[[ DATA FOR THIS EXERCISE, beginning ]]
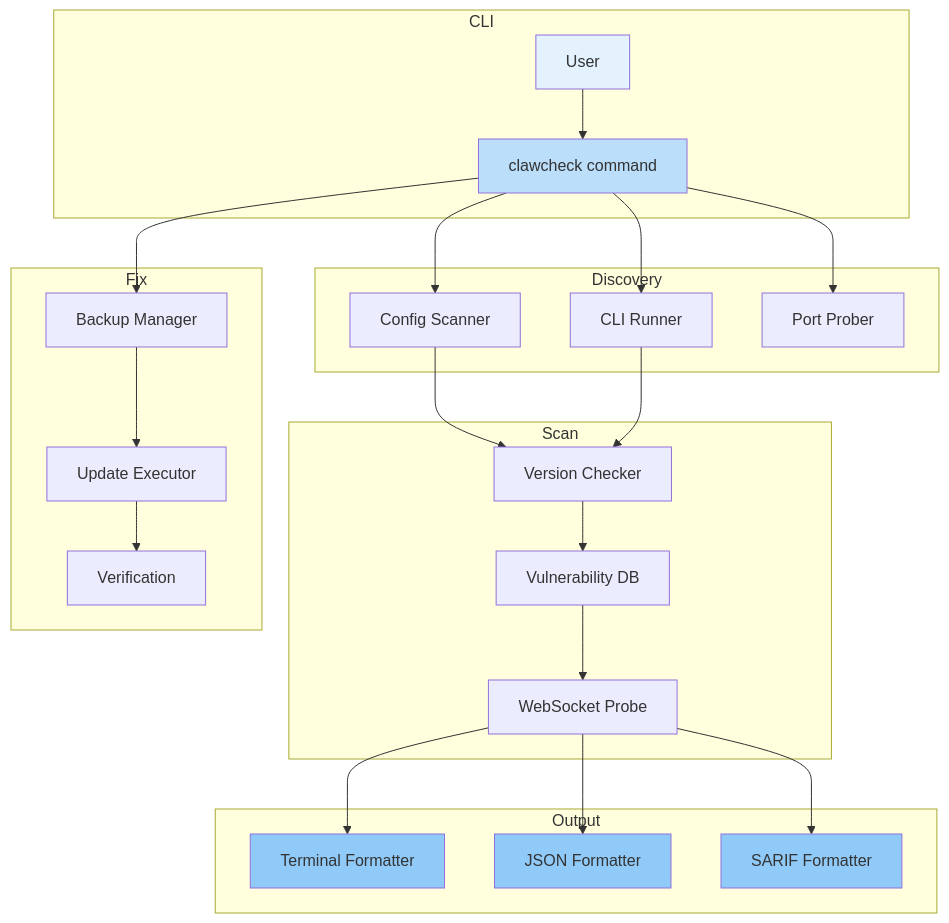
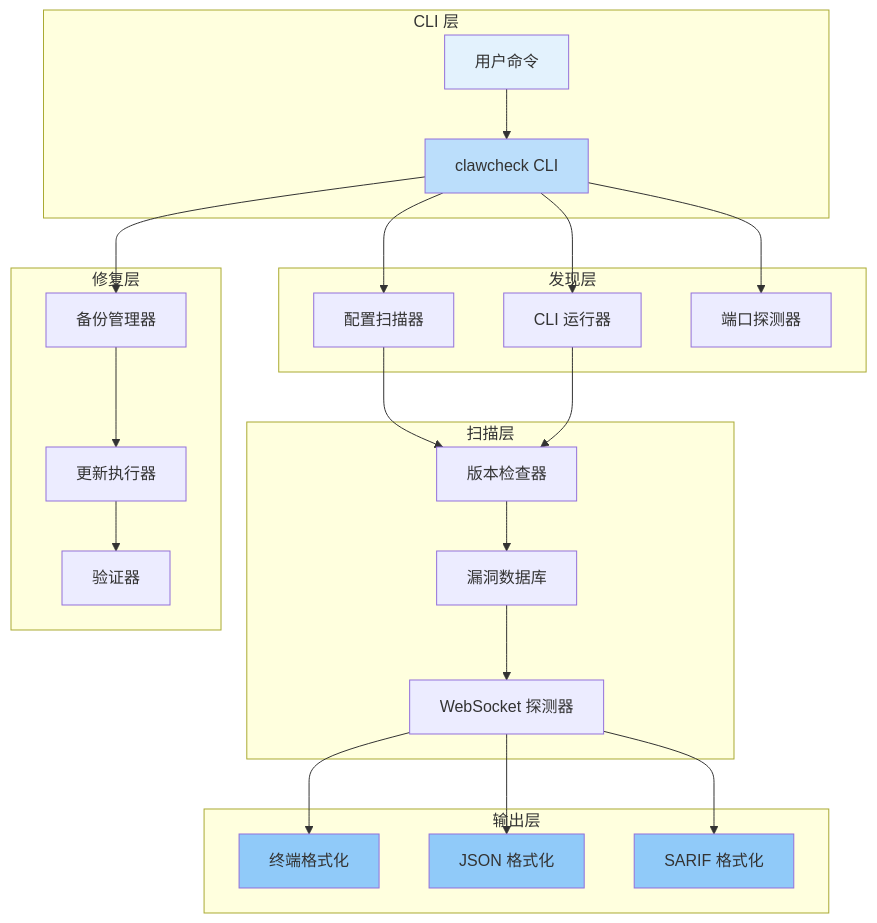
One commit to ErinYu/clawcheck changed the eighth of 9 diagrams in README.md. Above: the diagram before and after it, drawn with Mermaid. The commit also changed other lines of this file, not shown here.

````diff
--- a/README.md
+++ b/README.md
@@ -320,53 +430,53 @@
 ```mermaid
 flowchart TD
-    subgraph CLI
-        A[User]
-        B[clawcheck command]
+    subgraph CLI 层
+        A[用户命令]
+        B[clawcheck CLI]
     end
 
-    subgraph Discovery
-        C[Config Scanner]
-        D[CLI Runner]
-        E[Port Prober]
+    subgraph 发现层
+        C[配置扫描器]
+        D[CLI 运行器]
+        E[端口探测器]
     end
 
-    subgraph Scan
-        F[Vulnerability DB]
-        G[Version Checker]
-        H[WebSocket Probe]
+    subgraph 扫描层
+        F[漏洞数据库]
+        G[版本检查器]
+        H[WebSocket 探测器]
     end
 
-    subgraph Output
-        I[Terminal Formatter]
-        J[JSON Formatter]
-        K[SARIF Formatter]
+    subgraph 输出层
+        I[终端格式化]
+        J[JSON 格式化]
+        K[SARIF 格式化]
     end
 
-    subgraph Fix
-        L[Backup Manager]
-        M[Update Executor]
-        N[Verification]
+    subgraph 修复层
+        L[备份管理器]
+        M[更新执行器]
+        N[验证器]
     end
 
     A --> B
     B --> C
     B --> D
     B --> E
     C --> G
     D --> G
     G --> F
     F --> H
     H --> I
     H --> J
     H --> K
 
     B --> L
     L --> M
     M --> N
 
     style A fill:#e3f2fd
     style B fill:#bbdefb
     style I fill:#90caf9
     style J fill:#90caf9
     style K fill:#90caf9
 ```
````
[[ DATA FOR THIS EXERCISE, end ]]
## TASK DIRECTIONS
From the records above, copy each line in which the string "Formatter" occurs.

## WRITTEN REPLY
-        I[Terminal Formatter]
-        J[JSON Formatter]
-        K[SARIF Formatter]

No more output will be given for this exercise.